When the Meiji Emperor died, Nogi assisted his wife in severing her carotid artery, before slashing open his own stomach and abdomen in an old-style ritual suicide known as junshi. The act divided the public into those who saw the self-annihilation as an act of heroism, others who interpreted it as nationalistic lunacy. Chofu appears to have opted for the more noble interpretation, erecting a nearby place of worship, Nogi Shrine, in the general’s honor.

The museum stands in the same grounds as Kozan-ji, a designated National Treasure. It’s a delight to see such a well-maintained piece of heritage. The temple, dating from the 14th century, and strongly identified with the Mori family, has an awfully combustible look to it with its thatched roof, ancient beams, gables, pillars and partitions. Hopefully, however, Japan’s pyromaniacs have bigger fish to fry.

In the study of Japanese gardens, Chofu-teien receives little mention. Dismissed as the indulgence of a privileged former retainer of the Mori clan, it may not be a masterwork, but remains nonetheless a graceful, well-watered landscape of some 30,000 sq. meters. Dating from the Taisho Era (1912-26), the old whitewashed storehouses in its precincts look to date from the preceding Edo Period, while the old timber structures of its residence and teahouses emanate understated good taste.

If you sense a Chinese air to the garden, the source is the lotuses growing in its pond and along the embankments of a stream. When the Chinese revolutionary Sun Wen (aka Sun Yat-sen or, in Japan, Nakayama Sho; 1866-1925) lived in exile in Japan in the 1890s, he received financial assistance from Takashi Tanaka, the owner of a marine transport business in Chofu. Sun Wen gave four lotus seeds to Tanaka in appreciation of his help.

When one of the seeds was successfully cultivated in 1962, it was named Son Bun Ren (Sun Wen Lotus). Afterward, one of those plants was transplanted to Chofu-teien, where it has become the symbol of the garden. The beauty of the flower is almost unparalleld, and on early summer mornings when the blossom is at its best, its alternative name, Suihiren — meaning, “the flushed cheeks of a princess in the moments after sipping sweet wine” — adds lyricism to nature.

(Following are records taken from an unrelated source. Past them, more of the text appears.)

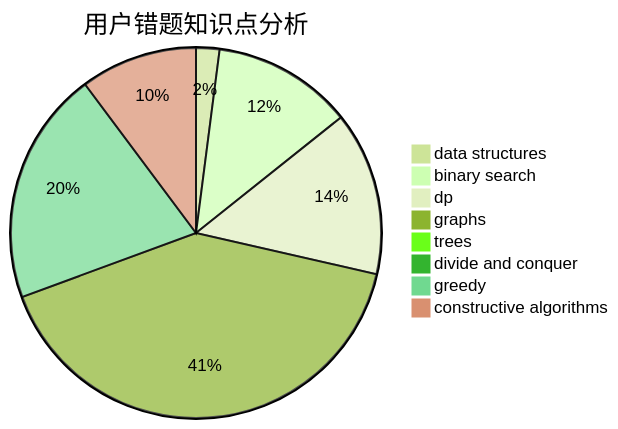
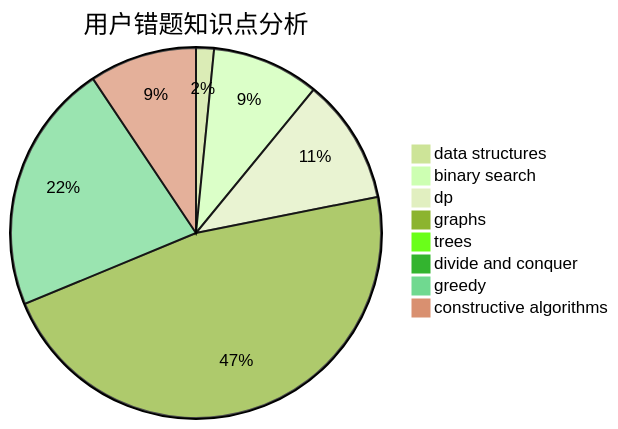
The third of 3 diagrams in docs/user/u2293.md (sherpahu/cfrs.github.io), drawn with Mermaid (forest theme) before and after one commit. The commit also changed other lines of this file and 2770 other files, not shown here.

````diff
--- a/docs/user/u2293.md
+++ b/docs/user/u2293.md
@@ -36,11 +36,11 @@
 ```mermaid
 pie title 用户错题知识点分析
     "data structures" :  1
     "binary search" :  6
     "dp" :  7
-    "graphs" :  20
+    "graphs" :  30
     "trees" :  0
     "divide and conquer" :  0
-    "greedy" :  10
-    "constructive algorithms" :  5
+    "greedy" :  14
+    "constructive algorithms" :  6
 ```
````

Chofu is the kind of place many of Japan’s foreign residents conjure up in their imagination, but rarely track down. If you do manage to visit, don’t forget to take some photos to prove that you were really there … and didn’t just dream up the place.

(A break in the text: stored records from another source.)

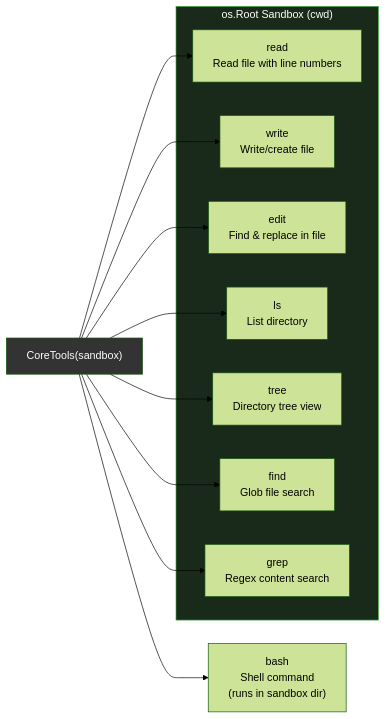
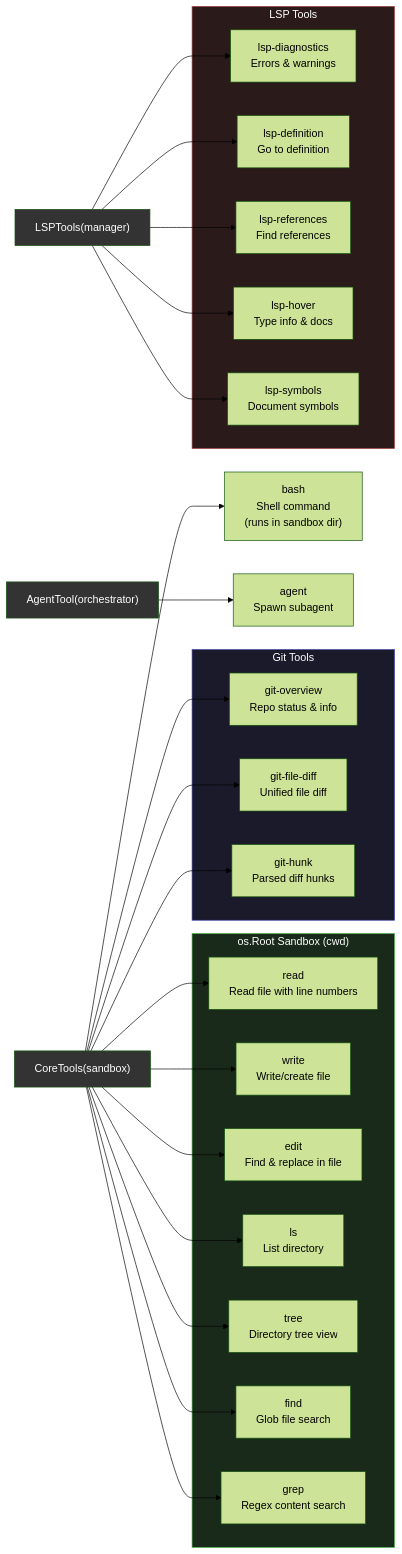
Before and after one commit to dimetron/pi-go: the third of 10 diagrams in ARCHITECTURE.md, drawn with Mermaid (forest theme). The commit also changed other lines of this file and 1 other file, not shown here.

Commit message:
feat: update ARCHITECTURE.md with subagent, LSP, git tools, and model roles

````diff
--- a/ARCHITECTURE.md
+++ b/ARCHITECTURE.md
@@ -101,26 +112,56 @@
 ```mermaid
 graph LR
     subgraph Sandbox["os.Root Sandbox (cwd)"]
         read["read<br/>Read file with line numbers"]
         write["write<br/>Write/create file"]
         edit["edit<br/>Find & replace in file"]
         ls["ls<br/>List directory"]
         tree["tree<br/>Directory tree view"]
         find["find<br/>Glob file search"]
         grep["grep<br/>Regex content search"]
     end
 
+    subgraph GitTools["Git Tools"]
+        git_overview["git-overview<br/>Repo status & info"]
+        git_file_diff["git-file-diff<br/>Unified file diff"]
+        git_hunk["git-hunk<br/>Parsed diff hunks"]
+    end
+
+    subgraph LSPTools["LSP Tools"]
+        lsp_diag["lsp-diagnostics<br/>Errors & warnings"]
+        lsp_def["lsp-definition<br/>Go to definition"]
+        lsp_ref["lsp-references<br/>Find references"]
+        lsp_hover["lsp-hover<br/>Type info & docs"]
+        lsp_sym["lsp-symbols<br/>Document symbols"]
+    end
+
     bash["bash<br/>Shell command<br/>(runs in sandbox dir)"]
+    agent_tool["agent<br/>Spawn subagent"]
 
     registry["CoreTools(sandbox)"] --> read
     registry --> write
     registry --> edit
     registry --> bash
     registry --> grep
     registry --> find
     registry --> ls
     registry --> tree
+    registry --> git_overview
+    registry --> git_file_diff
+    registry --> git_hunk
+
+    lsp_registry["LSPTools(manager)"] --> lsp_diag
+    lsp_registry --> lsp_def
+    lsp_registry --> lsp_ref
+    lsp_registry --> lsp_hover
+    lsp_registry --> lsp_sym
+
+    agent_registry["AgentTool(orchestrator)"] --> agent_tool
 
     style Sandbox fill:#1a2a1a,stroke:#4a4,color:#fff
+    style GitTools fill:#1a1a2a,stroke:#44a,color:#fff
+    style LSPTools fill:#2a1a1a,stroke:#a44,color:#fff
     style registry fill:#333,color:#fff
+    style lsp_registry fill:#333,color:#fff
+    style agent_registry fill:#333,color:#fff
 ```
````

Getting there: It is 25 min. by bus to Chofu from Shimonoseki Station. Get off at Jokamachi bus stop for the old quarter. Chofu Museum opens Tues.-Sun., 9.30 a.m.-5 p.m.; Chofu-teien is open daily, 9 a.m.-5 p.m.